INPUT DATA section start
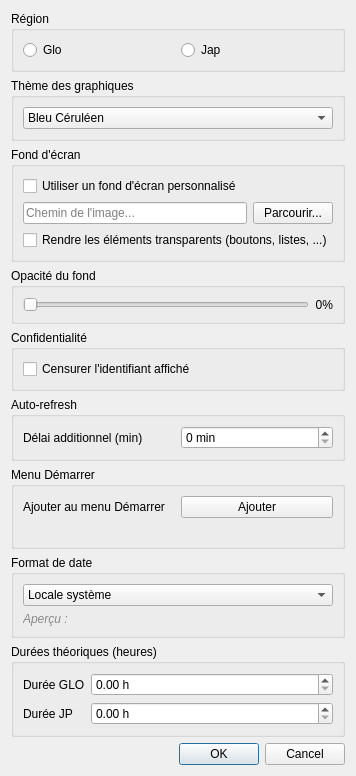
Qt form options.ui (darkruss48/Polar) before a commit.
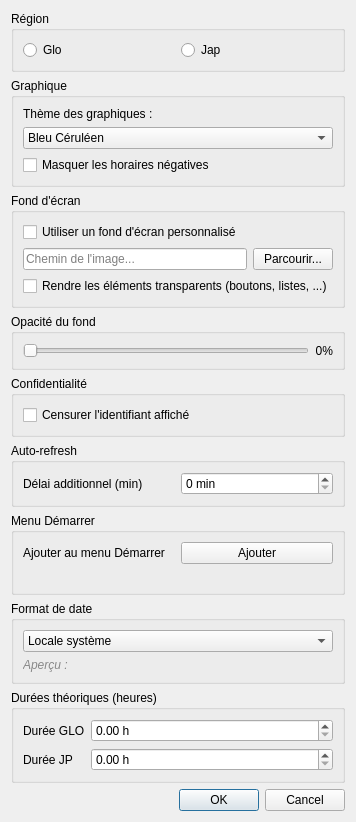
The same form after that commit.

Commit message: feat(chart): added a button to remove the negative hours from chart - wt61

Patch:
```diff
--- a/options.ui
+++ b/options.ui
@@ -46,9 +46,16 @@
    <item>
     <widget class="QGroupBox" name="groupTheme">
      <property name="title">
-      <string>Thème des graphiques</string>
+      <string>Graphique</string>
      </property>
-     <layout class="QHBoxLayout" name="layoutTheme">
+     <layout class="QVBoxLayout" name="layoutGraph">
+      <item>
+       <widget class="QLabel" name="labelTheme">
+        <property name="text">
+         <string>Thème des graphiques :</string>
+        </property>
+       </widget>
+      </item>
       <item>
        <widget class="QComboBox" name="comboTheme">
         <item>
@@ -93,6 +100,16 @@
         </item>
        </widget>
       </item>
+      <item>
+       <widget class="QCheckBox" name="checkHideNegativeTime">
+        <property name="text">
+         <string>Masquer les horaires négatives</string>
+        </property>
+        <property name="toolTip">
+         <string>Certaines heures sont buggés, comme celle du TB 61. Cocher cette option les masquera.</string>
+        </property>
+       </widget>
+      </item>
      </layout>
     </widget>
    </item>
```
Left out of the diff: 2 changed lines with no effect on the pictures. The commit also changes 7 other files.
INPUT DATA section end
INPUT DATA section start
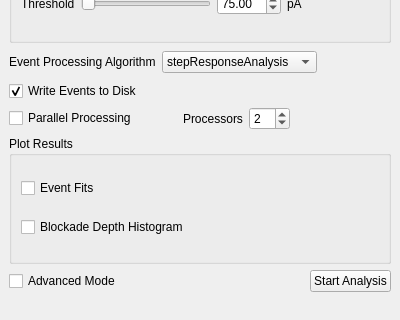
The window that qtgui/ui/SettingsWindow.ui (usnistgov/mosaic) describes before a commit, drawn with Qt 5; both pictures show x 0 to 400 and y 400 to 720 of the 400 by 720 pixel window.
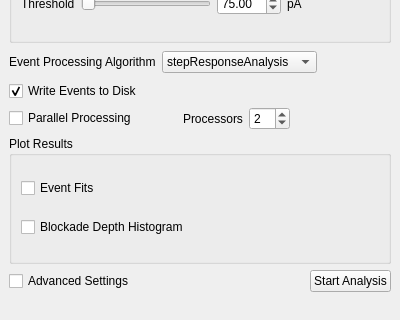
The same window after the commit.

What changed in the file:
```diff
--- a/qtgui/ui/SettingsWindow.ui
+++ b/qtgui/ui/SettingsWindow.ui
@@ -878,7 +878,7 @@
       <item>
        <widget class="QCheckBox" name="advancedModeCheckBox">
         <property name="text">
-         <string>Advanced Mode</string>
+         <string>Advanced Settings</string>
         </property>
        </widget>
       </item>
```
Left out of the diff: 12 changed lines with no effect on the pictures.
INPUT DATA section end
Every line containing the string "same" is required; copy each such line from the data.

The same form after that commit.
The same window after the commit.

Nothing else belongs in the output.